--- WORK ITEM ---
Scan the entries below and give the number of lines containing "that", with no accompanying words.

━━━━━ MATERIAL TO PROCESS ━━━━━

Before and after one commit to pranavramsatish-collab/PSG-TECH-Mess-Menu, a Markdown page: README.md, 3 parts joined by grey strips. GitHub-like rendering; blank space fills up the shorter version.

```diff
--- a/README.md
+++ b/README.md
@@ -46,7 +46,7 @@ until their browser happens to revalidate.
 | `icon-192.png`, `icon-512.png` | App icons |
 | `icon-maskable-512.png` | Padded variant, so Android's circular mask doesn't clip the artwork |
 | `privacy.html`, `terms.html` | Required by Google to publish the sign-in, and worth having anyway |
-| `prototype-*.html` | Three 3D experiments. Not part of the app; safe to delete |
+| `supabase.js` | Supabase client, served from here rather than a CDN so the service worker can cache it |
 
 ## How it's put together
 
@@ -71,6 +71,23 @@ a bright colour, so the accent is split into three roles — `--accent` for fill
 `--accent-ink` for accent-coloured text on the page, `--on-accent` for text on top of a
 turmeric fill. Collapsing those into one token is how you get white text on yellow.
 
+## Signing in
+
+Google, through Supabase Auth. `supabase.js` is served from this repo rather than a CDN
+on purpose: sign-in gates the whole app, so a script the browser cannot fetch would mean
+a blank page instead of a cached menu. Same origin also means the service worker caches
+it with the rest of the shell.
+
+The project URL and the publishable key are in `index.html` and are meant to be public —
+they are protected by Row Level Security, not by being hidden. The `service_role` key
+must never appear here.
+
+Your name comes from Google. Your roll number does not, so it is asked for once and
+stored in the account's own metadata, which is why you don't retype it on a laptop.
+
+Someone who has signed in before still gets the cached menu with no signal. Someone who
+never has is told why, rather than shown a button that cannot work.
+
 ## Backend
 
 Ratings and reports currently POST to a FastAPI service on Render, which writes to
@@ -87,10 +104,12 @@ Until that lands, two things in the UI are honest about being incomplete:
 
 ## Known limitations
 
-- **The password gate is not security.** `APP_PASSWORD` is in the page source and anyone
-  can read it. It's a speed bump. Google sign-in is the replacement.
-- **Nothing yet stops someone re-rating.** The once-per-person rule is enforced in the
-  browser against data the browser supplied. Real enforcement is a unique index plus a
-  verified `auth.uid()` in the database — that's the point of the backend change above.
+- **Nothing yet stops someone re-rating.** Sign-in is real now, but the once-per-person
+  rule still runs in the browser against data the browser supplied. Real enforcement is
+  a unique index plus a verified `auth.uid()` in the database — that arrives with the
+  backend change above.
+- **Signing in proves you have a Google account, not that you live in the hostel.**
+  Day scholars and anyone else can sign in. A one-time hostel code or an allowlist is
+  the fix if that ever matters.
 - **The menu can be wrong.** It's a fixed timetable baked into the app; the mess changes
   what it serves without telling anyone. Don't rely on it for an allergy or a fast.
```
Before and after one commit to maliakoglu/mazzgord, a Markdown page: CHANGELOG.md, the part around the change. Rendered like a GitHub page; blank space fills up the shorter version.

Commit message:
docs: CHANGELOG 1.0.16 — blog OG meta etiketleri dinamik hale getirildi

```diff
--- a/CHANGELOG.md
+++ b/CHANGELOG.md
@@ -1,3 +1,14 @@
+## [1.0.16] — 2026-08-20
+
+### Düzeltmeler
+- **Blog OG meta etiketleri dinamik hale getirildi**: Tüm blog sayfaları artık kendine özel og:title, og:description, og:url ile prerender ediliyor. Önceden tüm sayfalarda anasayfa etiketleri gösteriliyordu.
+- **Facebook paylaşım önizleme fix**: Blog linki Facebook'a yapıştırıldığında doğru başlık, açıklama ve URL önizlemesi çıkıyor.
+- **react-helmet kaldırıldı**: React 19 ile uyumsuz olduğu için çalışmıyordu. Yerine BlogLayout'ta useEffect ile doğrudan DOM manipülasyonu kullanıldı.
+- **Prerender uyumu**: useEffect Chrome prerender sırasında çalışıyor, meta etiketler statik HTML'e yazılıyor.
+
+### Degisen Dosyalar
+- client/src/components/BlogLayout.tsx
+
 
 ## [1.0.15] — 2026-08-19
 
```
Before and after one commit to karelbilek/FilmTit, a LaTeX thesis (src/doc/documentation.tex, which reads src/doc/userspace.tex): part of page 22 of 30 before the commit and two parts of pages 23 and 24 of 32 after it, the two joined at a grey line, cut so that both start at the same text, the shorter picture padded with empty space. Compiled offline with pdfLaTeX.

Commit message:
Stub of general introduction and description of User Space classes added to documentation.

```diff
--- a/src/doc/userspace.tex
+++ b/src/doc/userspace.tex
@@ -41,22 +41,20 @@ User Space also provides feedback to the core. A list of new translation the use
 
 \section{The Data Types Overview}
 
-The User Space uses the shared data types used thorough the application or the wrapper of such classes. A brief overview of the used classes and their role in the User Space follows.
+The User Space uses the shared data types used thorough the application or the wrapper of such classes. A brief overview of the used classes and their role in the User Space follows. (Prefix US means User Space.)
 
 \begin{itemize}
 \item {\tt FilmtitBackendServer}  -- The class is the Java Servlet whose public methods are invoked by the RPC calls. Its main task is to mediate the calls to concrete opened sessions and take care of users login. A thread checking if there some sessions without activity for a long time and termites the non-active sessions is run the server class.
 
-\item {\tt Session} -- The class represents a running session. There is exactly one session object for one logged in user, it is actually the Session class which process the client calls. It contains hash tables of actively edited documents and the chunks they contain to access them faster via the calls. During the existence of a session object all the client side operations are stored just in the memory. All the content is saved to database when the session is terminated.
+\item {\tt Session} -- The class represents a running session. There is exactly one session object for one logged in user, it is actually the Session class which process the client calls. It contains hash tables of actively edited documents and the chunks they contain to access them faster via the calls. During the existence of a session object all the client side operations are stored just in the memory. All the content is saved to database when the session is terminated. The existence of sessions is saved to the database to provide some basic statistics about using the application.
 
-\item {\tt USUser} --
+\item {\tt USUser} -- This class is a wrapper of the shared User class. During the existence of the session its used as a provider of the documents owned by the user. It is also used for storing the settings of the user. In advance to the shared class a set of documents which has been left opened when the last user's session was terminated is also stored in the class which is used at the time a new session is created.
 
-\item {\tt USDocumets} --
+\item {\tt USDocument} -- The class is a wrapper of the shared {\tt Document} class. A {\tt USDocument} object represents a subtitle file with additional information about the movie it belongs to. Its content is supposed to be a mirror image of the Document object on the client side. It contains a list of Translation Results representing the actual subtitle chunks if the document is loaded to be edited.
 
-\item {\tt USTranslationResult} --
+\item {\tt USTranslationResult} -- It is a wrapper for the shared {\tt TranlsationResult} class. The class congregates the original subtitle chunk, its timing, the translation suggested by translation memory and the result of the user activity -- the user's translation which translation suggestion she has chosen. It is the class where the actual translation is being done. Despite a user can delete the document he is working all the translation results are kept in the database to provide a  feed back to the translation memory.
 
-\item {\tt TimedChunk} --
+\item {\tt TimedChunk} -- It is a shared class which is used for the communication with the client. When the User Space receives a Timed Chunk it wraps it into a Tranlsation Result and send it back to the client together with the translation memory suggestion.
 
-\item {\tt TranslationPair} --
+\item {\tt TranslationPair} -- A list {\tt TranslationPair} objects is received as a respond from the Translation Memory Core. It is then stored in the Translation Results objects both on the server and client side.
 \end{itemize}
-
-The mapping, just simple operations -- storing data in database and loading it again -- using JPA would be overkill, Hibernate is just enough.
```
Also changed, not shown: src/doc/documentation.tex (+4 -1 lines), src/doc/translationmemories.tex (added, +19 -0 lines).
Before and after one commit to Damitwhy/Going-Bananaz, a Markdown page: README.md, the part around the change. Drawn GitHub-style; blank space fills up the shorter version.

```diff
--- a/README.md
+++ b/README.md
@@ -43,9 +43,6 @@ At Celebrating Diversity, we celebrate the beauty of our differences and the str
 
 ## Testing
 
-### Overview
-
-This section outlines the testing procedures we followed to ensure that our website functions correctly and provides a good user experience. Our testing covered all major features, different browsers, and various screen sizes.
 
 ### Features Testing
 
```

━━━━━

--- RESULT ---
8